Click the link above for an aerial photo of the giant manure heart. The fun isn't over yet, either:
Bruce said, "now next year we're gonna see if the corn grows a little better in the shape of a heart."
Thanks to John McKinney for the pointer. Now if only someone would send me a good land use story for Mardi Gras or Ash Wednesday!
Tuesday, February 2, 2010
Special Topic Call: Best Practices in Urban and Peri-Urban Agriculture Development.
JAFSCD welcomes research or policy briefs, and case studies (up to 2,500 words) and full articles (up to 8,500 words) on best community-development practices related to:
- Urban livestock management and regulation
- Urban market gardening and backyard gardening
- Marketing and value-adding
- Waste management and reuse
- Urban farming by immigrant or other special populations

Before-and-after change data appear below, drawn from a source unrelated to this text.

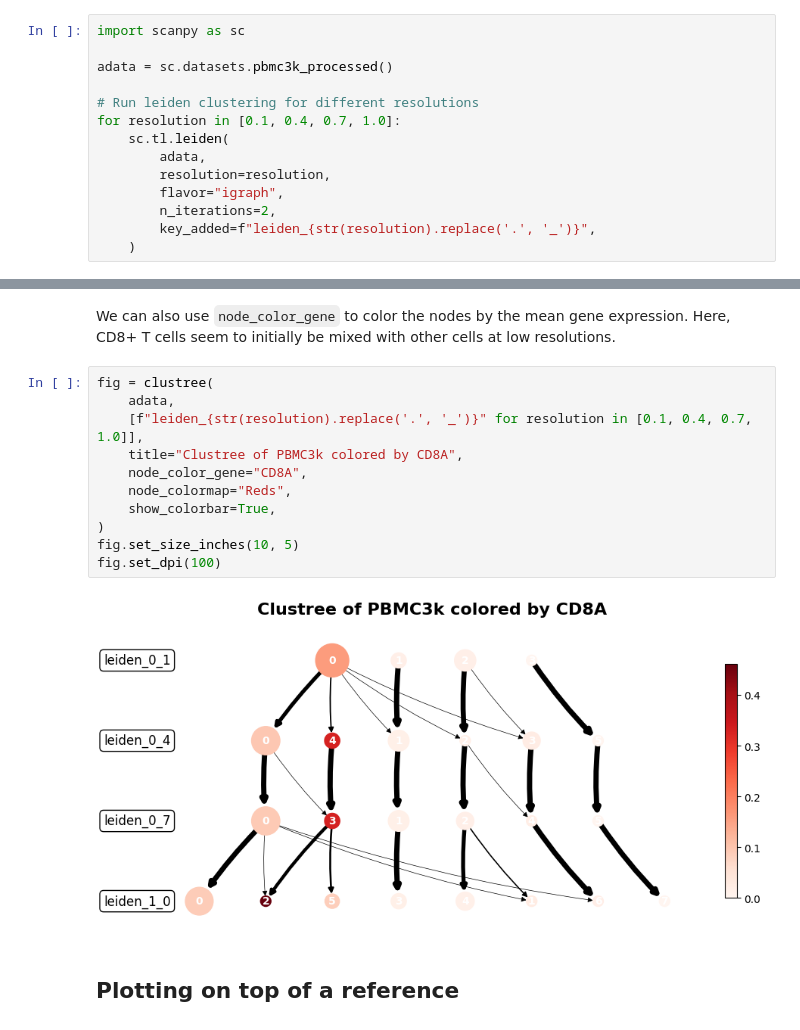
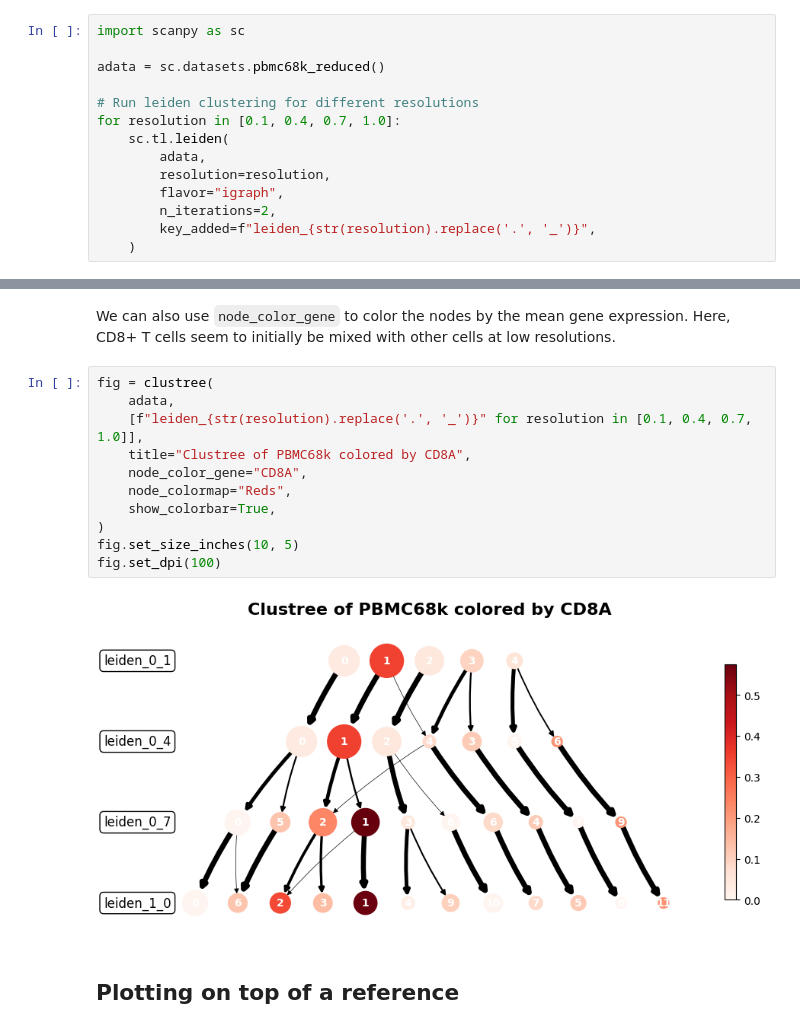
Before and after one commit to complextissue/pyclustree, a Jupyter notebook: docs/source/example.ipynb, the cells around one changed output, grey strips where cells are left out. Drawn from its saved outputs; the diff is of its cells as text.

```diff
--- a/docs/source/example.ipynb
+++ b/docs/source/example.ipynb
@@ -13,7 +13,7 @@ Note: you may need to restart the kernel to use updated packages.
 # %%
 import scanpy as sc
 
-adata = sc.datasets.pbmc3k_processed()
+adata = sc.datasets.pbmc68k_reduced()
 
 # Run leiden clustering for different resolutions
 for resolution in [0.1, 0.4, 0.7, 1.0]:
@@ -45,16 +45,16 @@ We can also use `node_color_gene` to color the nodes by the mean gene expression
 # %%
 fig = clustree(
     adata,
     [f"leiden_{str(resolution).replace('.', '_')}" for resolution in [0.1, 0.4, 0.7, 1.0]],
-    title="Clustree of PBMC3k colored by CD8A",
+    title="Clustree of PBMC68k colored by CD8A",
     node_color_gene="CD8A",
     node_colormap="Reds",
     show_colorbar=True,
 )
 fig.set_size_inches(10, 5)
 fig.set_dpi(100)
 # %% [output]
-[figure, old version]
+[figure, new version]
 # %% [markdown]
 ## Plotting on top of a reference
 # %% [markdown]
```
Also changed, not shown: parts of 2 cells of this notebook, 1 other file.
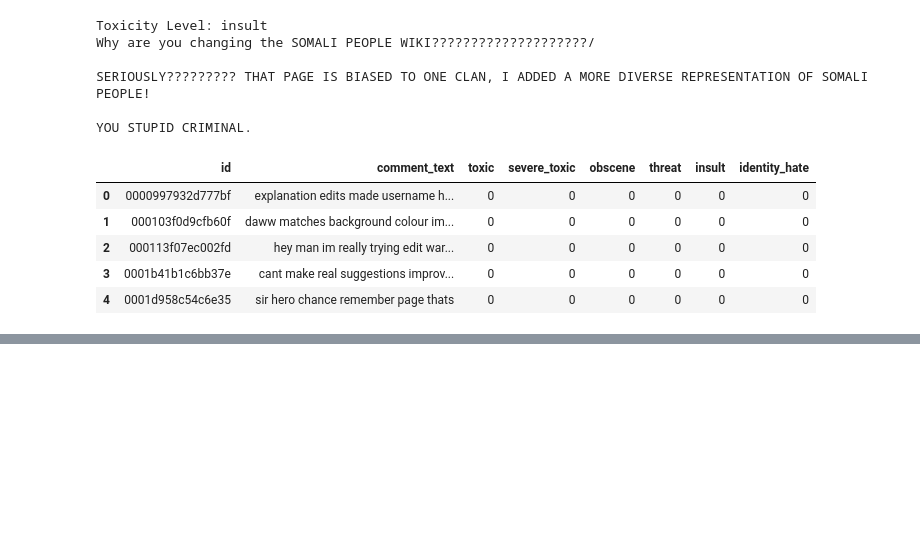
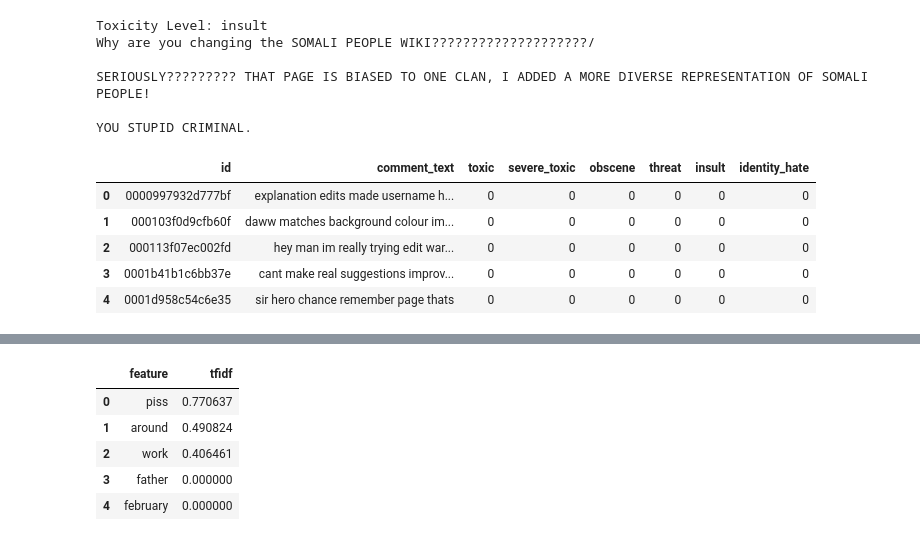
Before and after one commit to vipul-shinde/toxic-comment-classification, a Jupyter notebook: notebooks/01-eda-and-data-cleaning.ipynb, the cells around one changed output, grey strips where cells are left out. Cells and saved outputs as stored; diff of their text form; code cells hidden in the pictures; blank space fills up the shorter version.

```diff
--- a/notebooks/01-eda-and-data-cleaning.ipynb
+++ b/notebooks/01-eda-and-data-cleaning.ipynb
@@ -257,0 +293,5 @@ axarr[1,1].axis('off')
+# %%
+# Calculating the TF-IDF values for our text data corpus
+vectorizer = TfidfVectorizer(min_df=200, max_features=5000, ngram_range=(1, 1))
+X = vectorizer.fit_transform(corpus)
+X.shape
@@ -257,0 +316,25 @@ axarr[1,1].axis('off')
+# %%
+# Creating a variable to store all the feature names selected by TF-IDf
+features = vectorizer.get_feature_names()
+# %%
+def top_tfidf_feats(row, features, top_n=25):
+    ''' Get top n tfidf values in row and return them with their corresponding feature names.'''
+    topn_ids = np.argsort(row)[::-1][:top_n]
+    top_feats = [(features[i], row[i]) for i in topn_ids]
+    df = pd.DataFrame(top_feats)
+    df.columns = ['feature', 'tfidf']
+    return df
+
+def top_feats_in_doc(Xtr, features, row_id, top_n=25):
+    ''' Top tfidf features in specific document (matrix row) '''
+    row = np.squeeze(Xtr[row_id].toarray())
+    return top_tfidf_feats(row, features, top_n)
+# %%
+top_feats_in_doc(X, features=features, row_id = 6, top_n=5)
+# %% [output]
+|  | feature | tfidf |
+| 0 | piss | 0.770637 |
+| 1 | around | 0.490824 |
+| 2 | work | 0.406461 |
+| 3 | father | 0.000000 |
+| 4 | february | 0.000000 |
```
Also changed, not shown: parts of 11 cells of this notebook.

- Farming on the fringeDeadline: June 5, 2010(The deadline may be extended with permission of the publisher.)Briefs, case studies, and articles should focus on illustrative programs or projects, survey results, literature reviews, and public policy that are related to — but not limited to — land-use planning and regulation, health ordinances or their implementation, training and educational programs, marketing systems or value chains, partnership development, systems approaches, issues of scale, and farm-neighbor relations. We are particularly interested in holistic approaches that combine community and economic development with environmental protection.More background on this topic is at www.AgDevJournal.com.